On a lighter note, Monday Ava has an appointment (yep, another one!)with her ophthalmologist for a followup on her strabismus. For six weeks her eyes have been patched on alternate days--left eye three days, right eye four days. None of us has seen any improvement, so it looks like the next step will be glasses. Can you just see this little tyke with GLASSES??? Too cute!

Wednesday, August 23, 2006

Beach Baby

She wore an itsy-bitsy, teeny-weeny, PINK polka-dot bikini! It appears our Ava is a bit of an exhibitionist...hope she outgrows that!!

Thursday, August 17, 2006

She has to dance!

I visited Ava tonight after work. I love that girl!!!! After work there is nothing better than her contagious smile to erase all the garbage that I have carried around all day. This kid has an electric smile, no kidding. Huge grin, crinkly eyes, and a total-body wiggle that lets you clearly see that she's happy to see you! I think she equates my visits with her chance to dance. OT says that Ava needs to have lots of tummy time, crawling practice, and must sit, not stand. Unfortunately, Ava's favorite activity in the whole world is standing up and rocking from side to side--DANCING! I just cannot make that girl sit when she so obviously has the music in her--She has to dance. WS kids are known to have an affinity for music. Some have actually become very accomplished performers. I think Ava is headed in that direction, for sure. And if I and her other grandparents have our way, she will have every opportunity to enjoy the music that she so obviously feels in her soul.
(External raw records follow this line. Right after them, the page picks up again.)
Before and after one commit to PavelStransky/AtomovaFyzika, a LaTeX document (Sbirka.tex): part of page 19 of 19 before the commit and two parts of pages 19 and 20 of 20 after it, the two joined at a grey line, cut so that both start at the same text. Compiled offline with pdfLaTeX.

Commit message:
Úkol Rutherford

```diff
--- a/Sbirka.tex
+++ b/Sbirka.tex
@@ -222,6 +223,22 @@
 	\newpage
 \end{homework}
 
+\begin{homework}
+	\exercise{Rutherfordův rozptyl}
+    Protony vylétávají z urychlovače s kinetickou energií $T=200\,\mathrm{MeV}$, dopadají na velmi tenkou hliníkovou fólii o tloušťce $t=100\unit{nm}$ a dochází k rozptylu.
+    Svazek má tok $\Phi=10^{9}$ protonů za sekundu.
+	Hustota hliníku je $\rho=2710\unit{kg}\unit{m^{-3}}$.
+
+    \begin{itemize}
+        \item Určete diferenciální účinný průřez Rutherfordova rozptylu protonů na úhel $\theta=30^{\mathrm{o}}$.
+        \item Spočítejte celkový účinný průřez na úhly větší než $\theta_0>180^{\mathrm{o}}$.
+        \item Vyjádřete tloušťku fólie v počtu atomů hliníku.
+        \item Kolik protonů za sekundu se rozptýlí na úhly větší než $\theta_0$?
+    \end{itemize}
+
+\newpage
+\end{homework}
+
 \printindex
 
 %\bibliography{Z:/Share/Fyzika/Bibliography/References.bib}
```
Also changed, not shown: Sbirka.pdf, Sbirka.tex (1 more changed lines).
Tuesday, August 15, 2006

Ava's Garden

Ava's Garden grew when it shouldn't. All the beautiful plants in my little plot are volunteers. They popped out of the ground and flourished, even though nothing was planted or nurtured. They are lush, blooming, and just won't give up! To me this is perfect symbolism for our beautiful daughter, granddaughter, and niece.

Ava Mae was born December 21, 2005, after a difficult pregnancy. Her mommy, Laura, whom I love like my own, miscarried TWICE in her first trimester. Ava's siblings didn't make it, but our precious girl held on with all she had. She was born at 38 weeks--small, initally unresponsive, and with severe feeding issues. I have never felt so overcome with emotion as I did the evening she was born. I stood at the nursery window and just sobbed. It's true what "they" say: Being a grandparent is so much better than being a parent!
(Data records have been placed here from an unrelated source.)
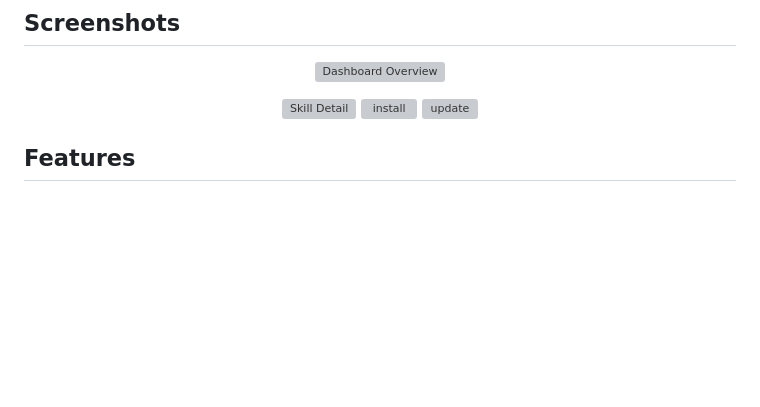
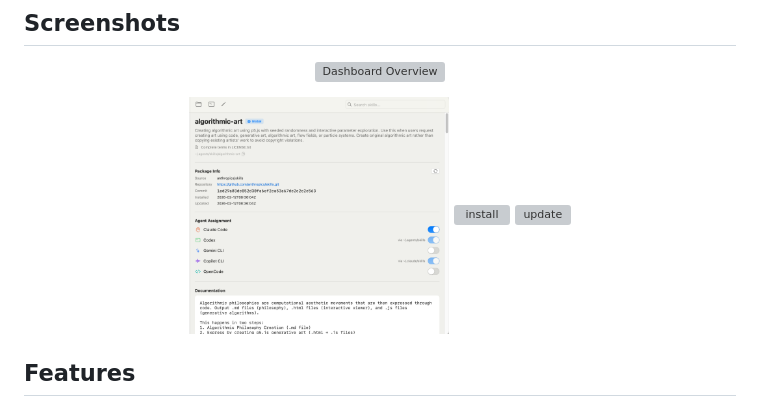
Before and after one commit to crossoverJie/SkillDeck, a Markdown page: README.md, the part around the change. GitHub-like rendering; blank space fills up the shorter version; grey boxes are pictures that could not be loaded.

Commit message:
fix(docs): correct image source path in README.md for Skill Detail screenshot

```diff
--- a/README.md
+++ b/README.md
@@ -29,7 +29,7 @@
 </p>
 
 <p align="center">
-  <img src="docs/screenshots/skill-detail.png![img.png](img.png)" alt="Skill Detail" width="260" />
+  <img src="docs/screenshots/skill-detail.png" alt="Skill Detail" width="260" />
   <img src="https://cdn.jsdelivr.net/gh/crossoverJie/images@main/images/images20260213122805.png" alt="install" width="260" />
   <img src="https://cdn.jsdelivr.net/gh/crossoverJie/images@main/images/images20260213123118.png" alt="update" width="260" />
 </p>
```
I knew something was "odd" the next day when I visited the hospital. Ava's philtrum was exceptionally long. I dismissed it, thinking that it was just a family trait or something. Several weeks later I took Ava to her pediatrician appointment. At that visit the doctor sat down, looked me in the eyes, and said, "I know you have concerns and so do I. " My mind was reeling when he started on this litany of signs and symptoms. He mentioned her long philtrum, low-set ears, feeding issues, prolapsing rectum, abdominal pain, heart murmur, and on and on. His suspicion was that she had a genetic defect, most likely cystic fibrosis. I can't even find the words to express the devastation I was feeling. And the worst part was that I had to go home and tell Laura and her family what the doctor said. And so it began.

Since then Ava has had a positive FISH test for WS, three surgeries to repair her prolapsed rectum, long hospital stays for IV antibiotics, visits with a cardiologist, geneticist, GI surgeon, GI specialist, endocrinologist, and ophthalmologist; and therapy with Early On of Michigan for feeding issues and developmental delays. Whew! Our baby is high-maintenance! But considering the hell she has been through, she is doing remarkably well. She has a smile that lights up her whole face!

I hope to post regularly on this site so that our friends, relatives, and fellow WS families can chat and learn from each other. I also think that journaling is darn good therapy for the writer!